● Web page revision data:

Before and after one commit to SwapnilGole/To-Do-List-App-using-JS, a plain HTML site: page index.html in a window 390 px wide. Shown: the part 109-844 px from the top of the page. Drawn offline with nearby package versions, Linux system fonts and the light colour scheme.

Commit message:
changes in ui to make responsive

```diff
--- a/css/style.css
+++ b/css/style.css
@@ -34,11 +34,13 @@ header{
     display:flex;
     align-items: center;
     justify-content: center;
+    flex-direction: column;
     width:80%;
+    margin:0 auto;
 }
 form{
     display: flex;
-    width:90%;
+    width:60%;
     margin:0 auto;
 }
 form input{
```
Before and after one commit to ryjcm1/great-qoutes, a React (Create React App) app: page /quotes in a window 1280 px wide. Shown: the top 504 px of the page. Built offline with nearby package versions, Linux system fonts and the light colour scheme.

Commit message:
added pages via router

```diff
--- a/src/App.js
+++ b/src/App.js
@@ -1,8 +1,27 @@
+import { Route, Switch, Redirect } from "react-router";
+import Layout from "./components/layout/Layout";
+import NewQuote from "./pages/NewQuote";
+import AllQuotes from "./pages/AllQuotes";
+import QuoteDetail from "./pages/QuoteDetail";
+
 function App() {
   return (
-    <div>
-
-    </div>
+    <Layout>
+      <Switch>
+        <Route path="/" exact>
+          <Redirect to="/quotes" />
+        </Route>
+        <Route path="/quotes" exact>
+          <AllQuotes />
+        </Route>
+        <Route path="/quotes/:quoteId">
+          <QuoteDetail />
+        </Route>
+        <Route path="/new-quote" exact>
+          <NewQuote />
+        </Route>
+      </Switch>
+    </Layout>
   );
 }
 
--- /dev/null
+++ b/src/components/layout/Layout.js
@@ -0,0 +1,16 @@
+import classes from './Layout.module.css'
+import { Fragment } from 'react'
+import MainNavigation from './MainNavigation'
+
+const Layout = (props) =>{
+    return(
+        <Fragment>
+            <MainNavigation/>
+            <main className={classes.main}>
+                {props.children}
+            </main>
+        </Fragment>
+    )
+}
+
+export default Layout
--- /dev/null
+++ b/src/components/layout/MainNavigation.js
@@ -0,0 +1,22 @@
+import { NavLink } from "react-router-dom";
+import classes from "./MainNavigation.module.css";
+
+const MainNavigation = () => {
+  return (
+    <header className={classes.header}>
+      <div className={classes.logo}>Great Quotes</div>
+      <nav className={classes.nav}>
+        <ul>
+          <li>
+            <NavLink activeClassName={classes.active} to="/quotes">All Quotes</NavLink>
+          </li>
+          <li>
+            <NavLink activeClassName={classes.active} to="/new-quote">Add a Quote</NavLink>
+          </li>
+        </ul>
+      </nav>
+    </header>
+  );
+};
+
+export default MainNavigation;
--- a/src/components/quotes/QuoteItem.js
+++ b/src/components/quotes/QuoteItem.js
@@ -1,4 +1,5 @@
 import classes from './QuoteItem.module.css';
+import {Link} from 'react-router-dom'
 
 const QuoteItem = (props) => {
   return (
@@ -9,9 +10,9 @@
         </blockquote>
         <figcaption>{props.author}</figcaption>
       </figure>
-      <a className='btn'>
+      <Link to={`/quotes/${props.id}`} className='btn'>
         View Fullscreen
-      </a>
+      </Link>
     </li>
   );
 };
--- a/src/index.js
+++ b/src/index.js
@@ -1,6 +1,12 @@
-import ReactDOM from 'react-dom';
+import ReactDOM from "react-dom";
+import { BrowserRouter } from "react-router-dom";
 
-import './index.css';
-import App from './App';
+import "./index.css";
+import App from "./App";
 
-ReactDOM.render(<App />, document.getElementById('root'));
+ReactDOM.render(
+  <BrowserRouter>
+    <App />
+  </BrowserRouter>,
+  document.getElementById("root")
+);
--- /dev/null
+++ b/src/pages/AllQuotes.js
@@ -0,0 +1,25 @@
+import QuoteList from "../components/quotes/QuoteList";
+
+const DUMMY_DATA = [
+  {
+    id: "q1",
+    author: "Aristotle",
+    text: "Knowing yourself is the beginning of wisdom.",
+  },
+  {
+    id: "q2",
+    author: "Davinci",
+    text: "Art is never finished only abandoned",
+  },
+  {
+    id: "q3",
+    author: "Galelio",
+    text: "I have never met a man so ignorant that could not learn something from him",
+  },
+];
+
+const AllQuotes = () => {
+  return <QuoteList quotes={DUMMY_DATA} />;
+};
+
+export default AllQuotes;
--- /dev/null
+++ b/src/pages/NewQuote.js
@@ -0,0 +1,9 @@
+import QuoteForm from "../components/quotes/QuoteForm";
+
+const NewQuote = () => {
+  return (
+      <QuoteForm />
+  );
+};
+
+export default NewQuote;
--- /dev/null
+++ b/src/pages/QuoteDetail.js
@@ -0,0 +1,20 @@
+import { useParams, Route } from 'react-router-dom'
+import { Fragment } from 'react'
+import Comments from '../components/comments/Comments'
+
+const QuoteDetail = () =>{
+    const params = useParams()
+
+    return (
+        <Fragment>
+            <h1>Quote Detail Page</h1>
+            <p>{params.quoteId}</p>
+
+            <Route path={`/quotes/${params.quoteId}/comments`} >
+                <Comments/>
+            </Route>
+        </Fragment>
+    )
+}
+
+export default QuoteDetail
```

● Assignment:
Set down each record verbatim.

● Problem solution:
Before and after one commit to SwapnilGole/To-Do-List-App-using-JS, a plain HTML site: page index.html in a window 390 px wide. Shown: the part 109-844 px from the top of the page. Drawn offline with nearby package versions, Linux system fonts and the light colour scheme.

Commit message:
changes in ui to make responsive

```diff
--- a/css/style.css
+++ b/css/style.css
@@ -34,11 +34,13 @@ header{
     display:flex;
     align-items: center;
     justify-content: center;
+    flex-direction: column;
     width:80%;
+    margin:0 auto;
 }
 form{
     display: flex;
-    width:90%;
+    width:60%;
     margin:0 auto;
 }
 form input{
```
Before and after one commit to ryjcm1/great-qoutes, a React (Create React App) app: page /quotes in a window 1280 px wide. Shown: the top 504 px of the page. Built offline with nearby package versions, Linux system fonts and the light colour scheme.

Commit message:
added pages via router

```diff
--- a/src/App.js
+++ b/src/App.js
@@ -1,8 +1,27 @@
+import { Route, Switch, Redirect } from "react-router";
+import Layout from "./components/layout/Layout";
+import NewQuote from "./pages/NewQuote";
+import AllQuotes from "./pages/AllQuotes";
+import QuoteDetail from "./pages/QuoteDetail";
+
 function App() {
   return (
-    <div>
-
-    </div>
+    <Layout>
+      <Switch>
+        <Route path="/" exact>
+          <Redirect to="/quotes" />
+        </Route>
+        <Route path="/quotes" exact>
+          <AllQuotes />
+        </Route>
+        <Route path="/quotes/:quoteId">
+          <QuoteDetail />
+        </Route>
+        <Route path="/new-quote" exact>
+          <NewQuote />
+        </Route>
+      </Switch>
+    </Layout>
   );
 }
 
--- /dev/null
+++ b/src/components/layout/Layout.js
@@ -0,0 +1,16 @@
+import classes from './Layout.module.css'
+import { Fragment } from 'react'
+import MainNavigation from './MainNavigation'
+
+const Layout = (props) =>{
+    return(
+        <Fragment>
+            <MainNavigation/>
+            <main className={classes.main}>
+                {props.children}
+            </main>
+        </Fragment>
+    )
+}
+
+export default Layout
--- /dev/null
+++ b/src/components/layout/MainNavigation.js
@@ -0,0 +1,22 @@
+import { NavLink } from "react-router-dom";
+import classes from "./MainNavigation.module.css";
+
+const MainNavigation = () => {
+  return (
+    <header className={classes.header}>
+      <div className={classes.logo}>Great Quotes</div>
+      <nav className={classes.nav}>
+        <ul>
+          <li>
+            <NavLink activeClassName={classes.active} to="/quotes">All Quotes</NavLink>
+          </li>
+          <li>
+            <NavLink activeClassName={classes.active} to="/new-quote">Add a Quote</NavLink>
+          </li>
+        </ul>
+      </nav>
+    </header>
+  );
+};
+
+export default MainNavigation;
--- a/src/components/quotes/QuoteItem.js
+++ b/src/components/quotes/QuoteItem.js
@@ -1,4 +1,5 @@
 import classes from './QuoteItem.module.css';
+import {Link} from 'react-router-dom'
 
 const QuoteItem = (props) => {
   return (
@@ -9,9 +10,9 @@
         </blockquote>
         <figcaption>{props.author}</figcaption>
       </figure>
-      <a className='btn'>
+      <Link to={`/quotes/${props.id}`} className='btn'>
         View Fullscreen
-      </a>
+      </Link>
     </li>
   );
 };
--- a/src/index.js
+++ b/src/index.js
@@ -1,6 +1,12 @@
-import ReactDOM from 'react-dom';
+import ReactDOM from "react-dom";
+import { BrowserRouter } from "react-router-dom";
 
-import './index.css';
-import App from './App';
+import "./index.css";
+import App from "./App";
 
-ReactDOM.render(<App />, document.getElementById('root'));
+ReactDOM.render(
+  <BrowserRouter>
+    <App />
+  </BrowserRouter>,
+  document.getElementById("root")
+);
--- /dev/null
+++ b/src/pages/AllQuotes.js
@@ -0,0 +1,25 @@
+import QuoteList from "../components/quotes/QuoteList";
+
+const DUMMY_DATA = [
+  {
+    id: "q1",
+    author: "Aristotle",
+    text: "Knowing yourself is the beginning of wisdom.",
+  },
+  {
+    id: "q2",
+    author: "Davinci",
+    text: "Art is never finished only abandoned",
+  },
+  {
+    id: "q3",
+    author: "Galelio",
+    text: "I have never met a man so ignorant that could not learn something from him",
+  },
+];
+
+const AllQuotes = () => {
+  return <QuoteList quotes={DUMMY_DATA} />;
+};
+
+export default AllQuotes;
--- /dev/null
+++ b/src/pages/NewQuote.js
@@ -0,0 +1,9 @@
+import QuoteForm from "../components/quotes/QuoteForm";
+
+const NewQuote = () => {
+  return (
+      <QuoteForm />
+  );
+};
+
+export default NewQuote;
--- /dev/null
+++ b/src/pages/QuoteDetail.js
@@ -0,0 +1,20 @@
+import { useParams, Route } from 'react-router-dom'
+import { Fragment } from 'react'
+import Comments from '../components/comments/Comments'
+
+const QuoteDetail = () =>{
+    const params = useParams()
+
+    return (
+        <Fragment>
+            <h1>Quote Detail Page</h1>
+            <p>{params.quoteId}</p>
+
+            <Route path={`/quotes/${params.quoteId}/comments`} >
+                <Comments/>
+            </Route>
+        </Fragment>
+    )
+}
+
+export default QuoteDetail
```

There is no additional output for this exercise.